Front-end code change data:
- - - - - - -
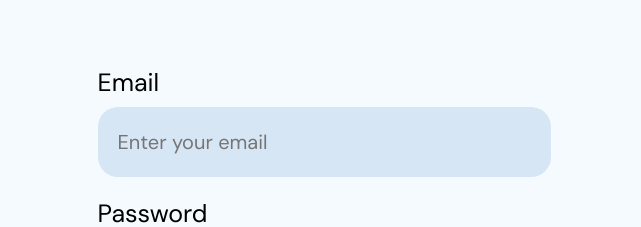
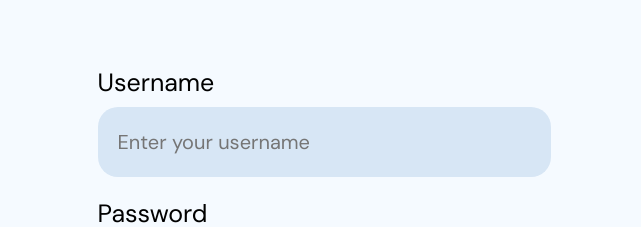
Before and after one commit to Angelaho1128/ForgeLink, a React (Vite) app: page / in a window 1280 px wide. Shown: the part 264-491 px from the top of the page, without its empty margins (316-957 px from the left). Built offline with nearby package versions, Linux system fonts and the light colour scheme.

Commit message:
change wording

```diff
--- a/src/pages/Login.jsx
+++ b/src/pages/Login.jsx
@@ -23,8 +23,8 @@ function Login() {
         </div>
 
         <div className="input-group">
-          <label className="input-label">Email</label>
-          <input type="text" className="input-field" placeholder="Enter your email" />
+          <label className="input-label">Username</label>
+          <input type="text" className="input-field" placeholder="Enter your username" />
         </div>
 
         <div className="input-group">
```
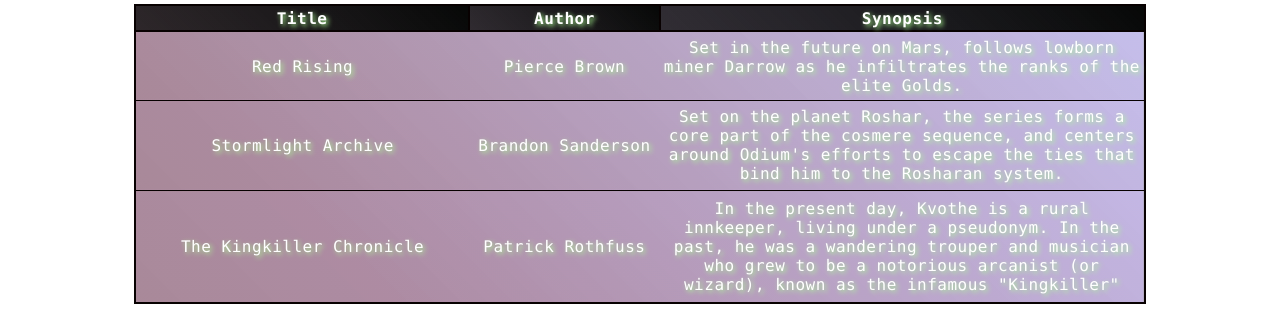
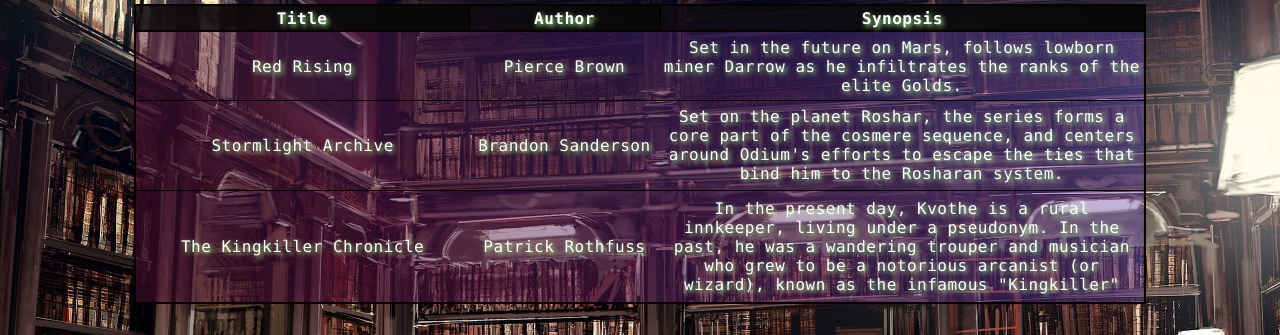
Before and after one commit to HANS-IX/Profile, a plain HTML site: page blog.html in a window 1280 px wide. Shown: the part 109-444 px from the top of the page. Drawn offline with Linux system fonts and the light colour scheme.

Commit message:
Update blog.css

```diff
--- a/css/blog.css
+++ b/css/blog.css
@@ -16,7 +16,7 @@
   }
 body
 {
-  background-image: url("images/Library.jpg");
+  background-image: url("../images/Library.jpg");
   background-size: 100% 100%;
   background-repeat: no-repeat;
   background-attachment: fixed;
```
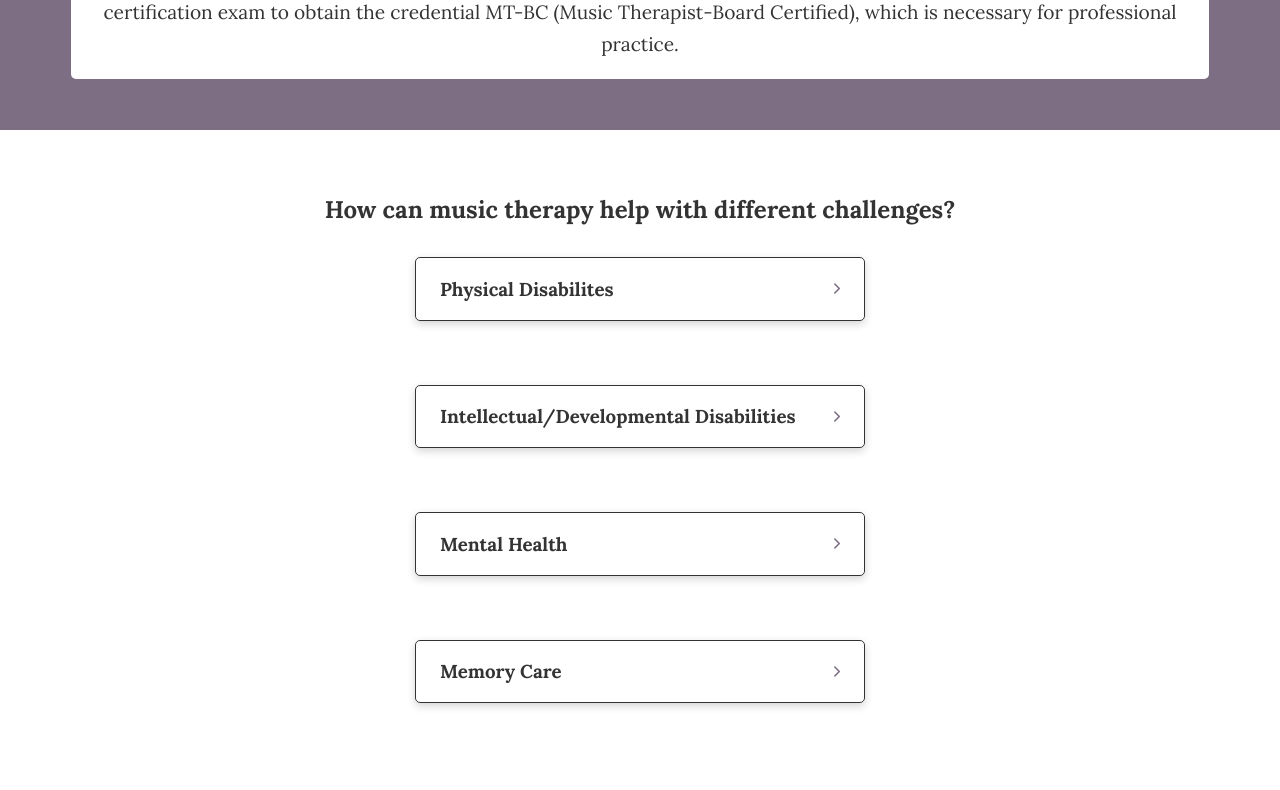
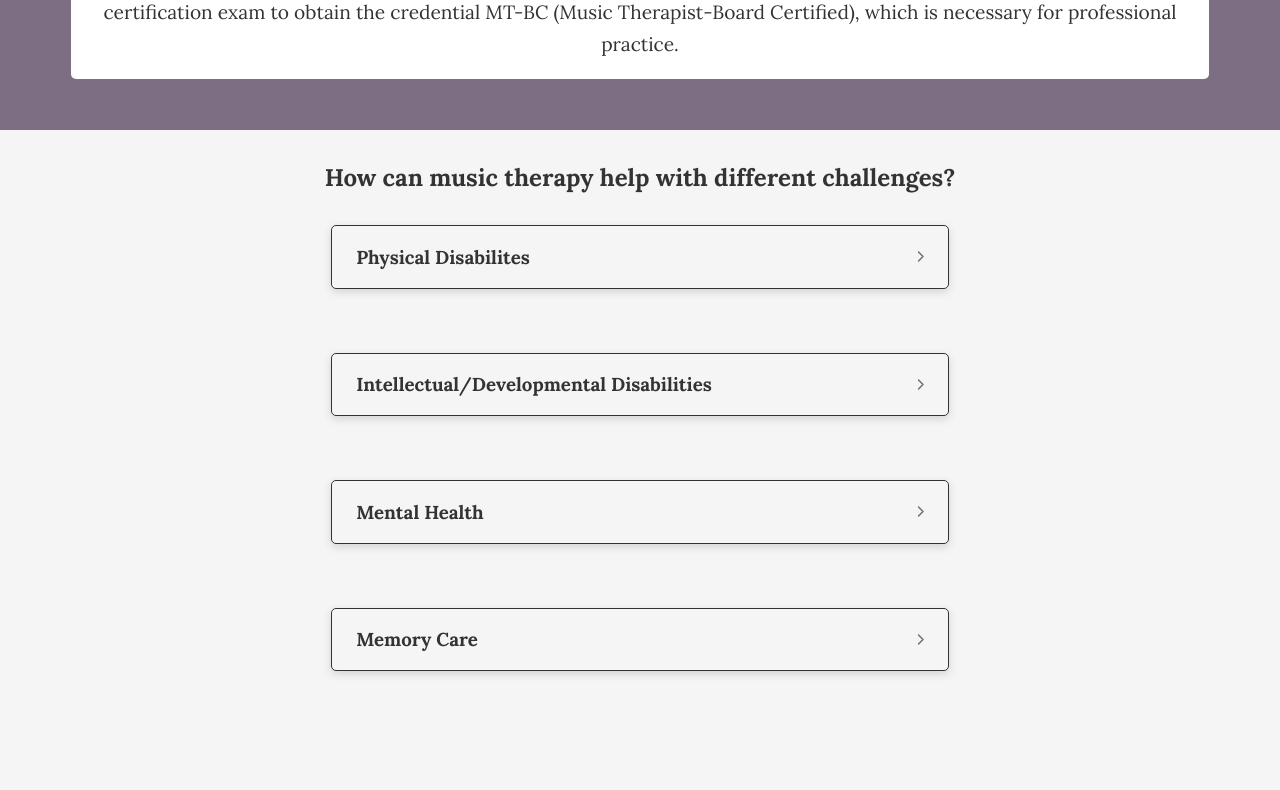
Before and after one commit to Jacob-Burnstein/brzeznik-professional-website, a React (Vite) app: page / in a window 1280 px wide. Shown: the part 1420-2210 px from the top of the page. Built offline with nearby package versions, Linux system fonts and the light colour scheme.

Commit message:
changed background to light grey

```diff
--- a/src/index.css
+++ b/src/index.css
@@ -4,7 +4,7 @@ html {
 
 body {
   margin: 0 auto;
-  background-color: #ffffff;
+  background-color: #f5f5f5;
   color: #333333;
 }
 
@@ -116,7 +116,7 @@ body {
 }
 
 .questionsAndServicesSection {
-  padding-top: 4em;
+  padding-top: 2em;
   width: 100%;
   margin: 0 auto;
   display: flex;
@@ -125,6 +125,7 @@ body {
 }
 
 .listSection {
+  background-color: #f5f5f5;
   display: flex;
   flex-direction: column;
   align-items: center;
@@ -142,7 +143,7 @@ body {
   margin-bottom: 2em;
   padding-left: 1.5em;
   padding-right: 1.5em;
-  width: 25em;
+  width: 90%;
   border: solid 1px;
   cursor: pointer;
   transition: all 0.5s ease;
--- a/src/index.scss
+++ b/src/index.scss
@@ -5,7 +5,7 @@ html {
 body {
   margin: 0 auto;
 
-  background-color: #ffffff;
+  background-color: #f5f5f5;
 
   color: #333333;
 }
@@ -131,8 +131,7 @@ body {
 }
 
 .questionsAndServicesSection {
-  padding-top: 4em;
-  // background-color: #faf9f6;
+  padding-top: 2em;
   width: 100%;
   margin: 0 auto;
   display: flex;
@@ -141,6 +140,7 @@ body {
 }
 
 .listSection {
+  background-color: #f5f5f5;
   display: flex;
   flex-direction: column;
   align-items: center;
@@ -159,7 +159,7 @@ body {
   margin-bottom: 2em;
   padding-left: 1.5em;
   padding-right: 1.5em;
-  width: 25em;
+  width: 90%;
   border: solid 1px;
   cursor: pointer;
   transition: all 0.5s ease;
```
Also changed, not shown: 1 other file (tests, documents, lock files or other folders).
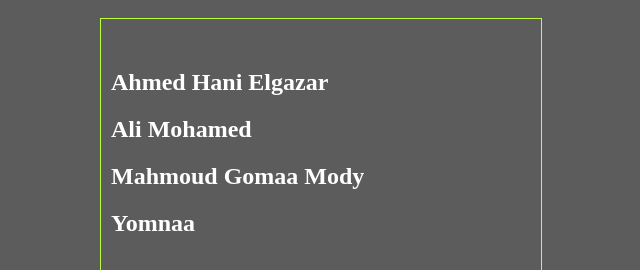
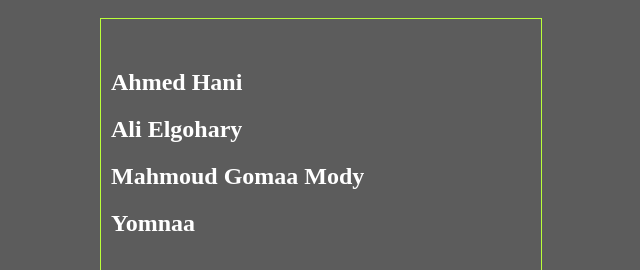
Before and after one commit to AliElgohary/TryingGit, a plain HTML site: page index.html in a window 1280 px wide. Shown: the part 140-410 px from the top of the page, without its empty margins (340-980 px from the left). Drawn offline with Linux system fonts and the light colour scheme.

Commit message:
update names

```diff
--- a/index.html
+++ b/index.html
@@ -10,8 +10,8 @@
     <div class="container">
          <h1>Team member</h1>
          <div class="box">
-             <h2>Ahmed Hani Elgazar</h2>
-             <h2>Ali Mohamed</h2>
+             <h2>Ahmed Hani</h2>
+             <h2>Ali Elgohary</h2>
              <h2>Mahmoud Gomaa Mody</h2>
              <h2>Yomnaa</h2>
          </div>
```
- - - - - - -
** Exercise **
Leaving the pictures out, reproduce the entries above exactly.

** Output of the task **
Before and after one commit to Angelaho1128/ForgeLink, a React (Vite) app: page / in a window 1280 px wide. Shown: the part 264-491 px from the top of the page, without its empty margins (316-957 px from the left). Built offline with nearby package versions, Linux system fonts and the light colour scheme.

Commit message:
change wording

```diff
--- a/src/pages/Login.jsx
+++ b/src/pages/Login.jsx
@@ -23,8 +23,8 @@ function Login() {
         </div>
 
         <div className="input-group">
-          <label className="input-label">Email</label>
-          <input type="text" className="input-field" placeholder="Enter your email" />
+          <label className="input-label">Username</label>
+          <input type="text" className="input-field" placeholder="Enter your username" />
         </div>
 
         <div className="input-group">
```
Before and after one commit to HANS-IX/Profile, a plain HTML site: page blog.html in a window 1280 px wide. Shown: the part 109-444 px from the top of the page. Drawn offline with Linux system fonts and the light colour scheme.

Commit message:
Update blog.css

```diff
--- a/css/blog.css
+++ b/css/blog.css
@@ -16,7 +16,7 @@
   }
 body
 {
-  background-image: url("images/Library.jpg");
+  background-image: url("../images/Library.jpg");
   background-size: 100% 100%;
   background-repeat: no-repeat;
   background-attachment: fixed;
```
Before and after one commit to Jacob-Burnstein/brzeznik-professional-website, a React (Vite) app: page / in a window 1280 px wide. Shown: the part 1420-2210 px from the top of the page. Built offline with nearby package versions, Linux system fonts and the light colour scheme.

Commit message:
changed background to light grey

```diff
--- a/src/index.css
+++ b/src/index.css
@@ -4,7 +4,7 @@ html {
 
 body {
   margin: 0 auto;
-  background-color: #ffffff;
+  background-color: #f5f5f5;
   color: #333333;
 }
 
@@ -116,7 +116,7 @@ body {
 }
 
 .questionsAndServicesSection {
-  padding-top: 4em;
+  padding-top: 2em;
   width: 100%;
   margin: 0 auto;
   display: flex;
@@ -125,6 +125,7 @@ body {
 }
 
 .listSection {
+  background-color: #f5f5f5;
   display: flex;
   flex-direction: column;
   align-items: center;
@@ -142,7 +143,7 @@ body {
   margin-bottom: 2em;
   padding-left: 1.5em;
   padding-right: 1.5em;
-  width: 25em;
+  width: 90%;
   border: solid 1px;
   cursor: pointer;
   transition: all 0.5s ease;
--- a/src/index.scss
+++ b/src/index.scss
@@ -5,7 +5,7 @@ html {
 body {
   margin: 0 auto;
 
-  background-color: #ffffff;
+  background-color: #f5f5f5;
 
   color: #333333;
 }
@@ -131,8 +131,7 @@ body {
 }
 
 .questionsAndServicesSection {
-  padding-top: 4em;
-  // background-color: #faf9f6;
+  padding-top: 2em;
   width: 100%;
   margin: 0 auto;
   display: flex;
@@ -141,6 +140,7 @@ body {
 }
 
 .listSection {
+  background-color: #f5f5f5;
   display: flex;
   flex-direction: column;
   align-items: center;
@@ -159,7 +159,7 @@ body {
   margin-bottom: 2em;
   padding-left: 1.5em;
   padding-right: 1.5em;
-  width: 25em;
+  width: 90%;
   border: solid 1px;
   cursor: pointer;
   transition: all 0.5s ease;
```
Also changed, not shown: 1 other file (tests, documents, lock files or other folders).
Before and after one commit to AliElgohary/TryingGit, a plain HTML site: page index.html in a window 1280 px wide. Shown: the part 140-410 px from the top of the page, without its empty margins (340-980 px from the left). Drawn offline with Linux system fonts and the light colour scheme.

Commit message:
update names

```diff
--- a/index.html
+++ b/index.html
@@ -10,8 +10,8 @@
     <div class="container">
          <h1>Team member</h1>
          <div class="box">
-             <h2>Ahmed Hani Elgazar</h2>
-             <h2>Ali Mohamed</h2>
+             <h2>Ahmed Hani</h2>
+             <h2>Ali Elgohary</h2>
              <h2>Mahmoud Gomaa Mody</h2>
              <h2>Yomnaa</h2>
          </div>
```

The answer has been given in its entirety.